In an article for the Washington Post, Greg Jaffe writes, "It has been called shell shock, battle fatigue, soldier’s heart and, most recently, post-traumatic stress disorder, or PTSD. Now, military officers and psychiatrists are embroiled in a heated debate over whether to change the name of a condition as old as combat." The proposed change: post-traumatic stress injury.
Jaffe reports that military officers and some psychiatrists believe that replacing "disorder" with "injury" will reduce the stigma associated with the diagnosis, thereby resulting in more trauma victims seeking treatment. The argument goes that while "disorder" connotes a permanent mental condition, "injury" suggests that the problem is time-limited and can be healed with treatment.
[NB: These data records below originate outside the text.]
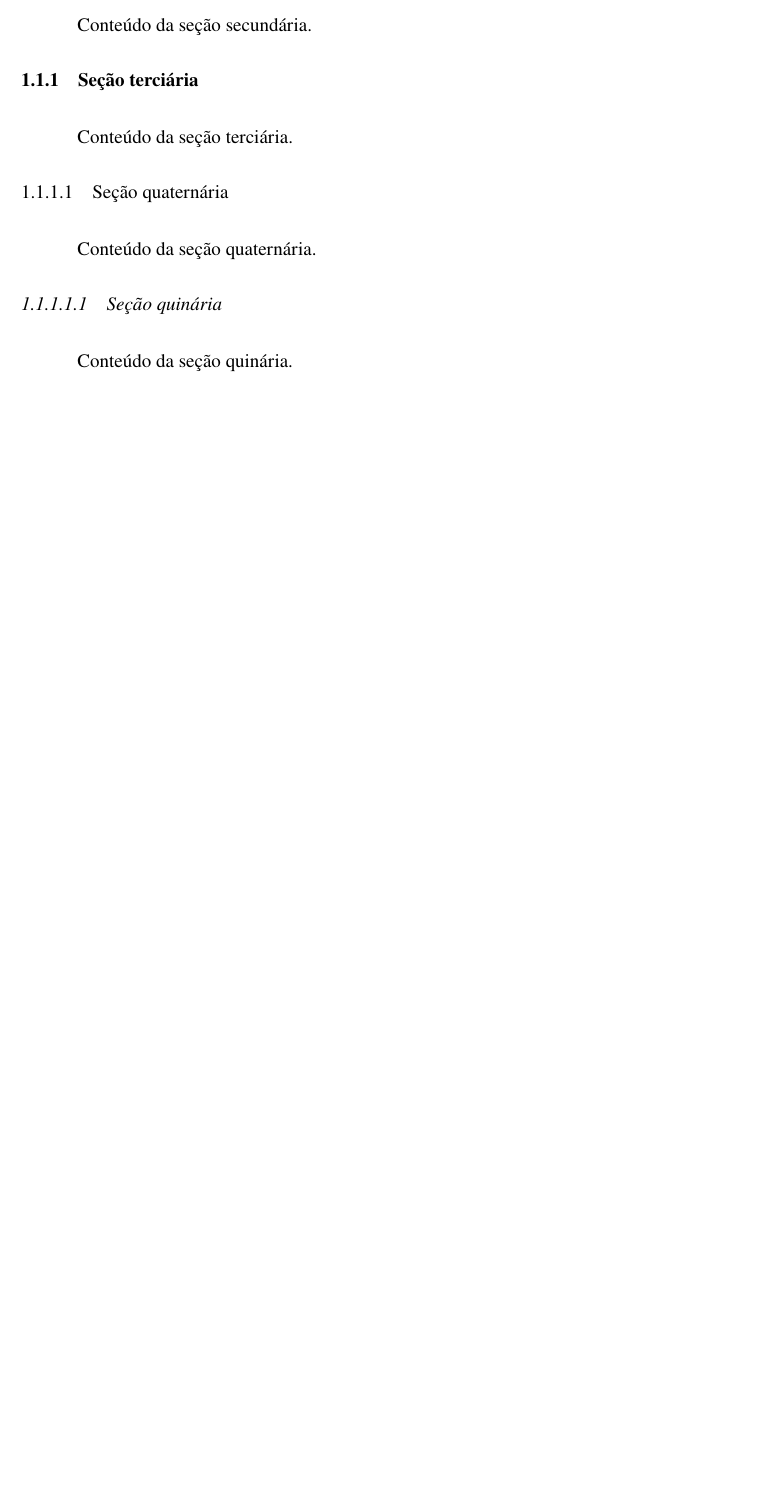
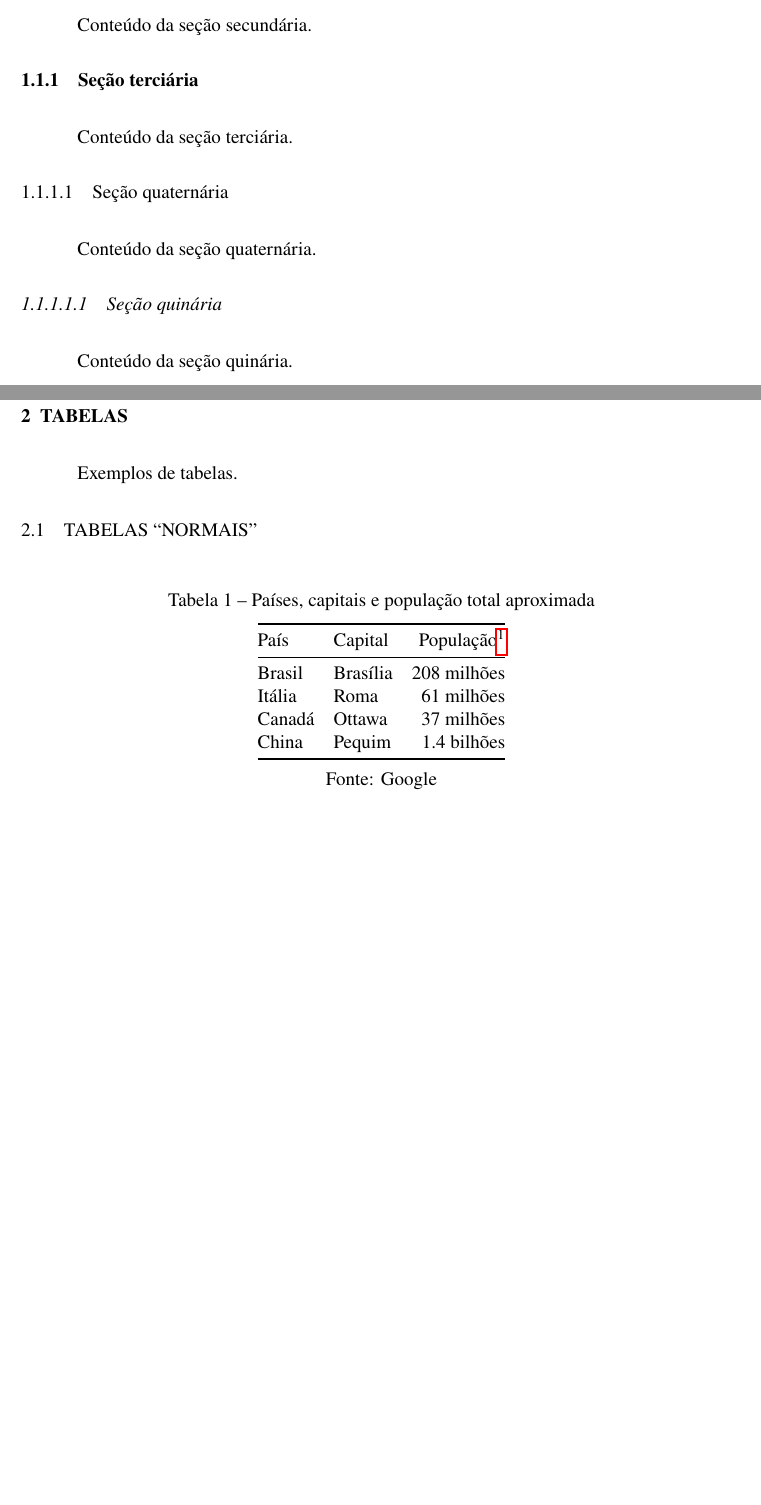
Before and after one commit to ccuffs/uffstex, a LaTeX thesis (exemplos/tcc.tex): part of page 7 of 7 before the commit and two parts of pages 7 and 9 of 9 after it, the two joined at a grey line, cut so that both start at the same text, the shorter picture padded with empty space. Compiled offline with pdfLaTeX.

Commit message:
Adicionado exemplo de tabela tradicional e nota de rodapé

```diff
--- a/exemplos/tcc.tex
+++ b/exemplos/tcc.tex
@@ -1,6 +1,9 @@
 \documentclass[serif]{uffstex}
 \usepackage[utf8]{inputenc}
 \usepackage[T1]{fontenc}
+
+\usepackage{booktabs}
+\usepackage{csquotes}
 
 % o abnTeX2 e a uffstex não obrigam
 % a utilização de alguma fonte, então, se
@@ -60,4 +63,41 @@ Conteúdo da seção quaternária.
 
 Conteúdo da seção quinária.
 
+\newpage
+
+\chapter{Tabelas}
+
+Exemplos de tabelas.
+
+\section{Tabelas \enquote{normais}}
+
+% tabelas normais do LaTeX, com um pouco
+% de beleza graças ao pacote booktabs
+\begin{table}[h]
+  \centering
+  % \caption é o rótulo (título, identificação), que deve estar
+  % acima do elemento (tabelas, figuras, etc)
+  \caption{Países, capitais e população total aproximada}
+  % @{} remove o espaço nas laterais
+  \begin{tabular}{@{}llr@{}}
+    \toprule % linha superior
+    % notas de rodapé não se dão bem com tabelas, então
+    % precisa usar \footnotemark com \footnotetext ao
+    % invés de apenas \footnote{<texto>}
+    País   & Capital & População\footnotemark\\
+    \midrule % linha do meio
+    Brasil & Brasília & 208 milhões\\
+    Itália & Roma     & 61 milhões\\
+    Canadá & Ottawa   & 37 milhões\\
+    China  & Pequim   & 1.4 bilhões\\
+    \bottomrule % linha inferior
+  \end{tabular}
+  % \legend é a legenda para indicar a fonte e outras informações,
+  % se necessário, e deve estar abaixo do elemento
+  \legend{Fonte: Google}
+  % etiqueta para referenciar o elemento no texto
+  \label{tab:paises}
+\end{table}
+
+\footnotetext{População do país, não da capital!}
 \end{document}
```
While this name change request, which originated with the US Army, may sound simple and straightforward, history shows us that changes in diagnoses can be anything but. One of the major concerns voiced is that altering a diagnostic label may have far-reaching financial implications for health insurers and disability claims. Specifically, some insurers and government agencies may not be willing to reimburse mental health providers for a condition that isn't considered a disease or disorder.
Jaffe says that those supporting the name change point out that PTSD is the only "mental illness" that must be caused by an outside force. "The intensity of the trauma," he writes, "whether it is a rape, car crash or horrifying combat, is so overwhelming that it alters the physiology of the brain. In this sense, PTSD is more like a bullet wound or a broken leg than a typical mental disorder or disease."
However, those charged with updating the DSM must decide if injury is the best way to characterize the serious and often life-changing symptoms that some individuals suffer after exposure to a traumatic event, such as sexual assault, dometic violence, combat, and serious accidents. Symptoms of PTSD can be quite severe and may include intrusive memories, nightmares, sleep disturbance, flashbacks, hypervigilance, irritability or angry outbursts, concentration problems, emotional numbing, detachment, and loss of interest in once pleasurable activities. The debate will play out on Monday in Philadelphia, where a group of psychiatrists will hold a public hearing to address the proposed change.
What do you think? Please share your thoughts in the comments section below.
© 2012 Sherrie Bourg Carter, All Rights Reserved
Sherrie Bourg Carter is the author of High Octane Women: How Superachievers Can Avoid Burnout (Prometheus Books, 2011).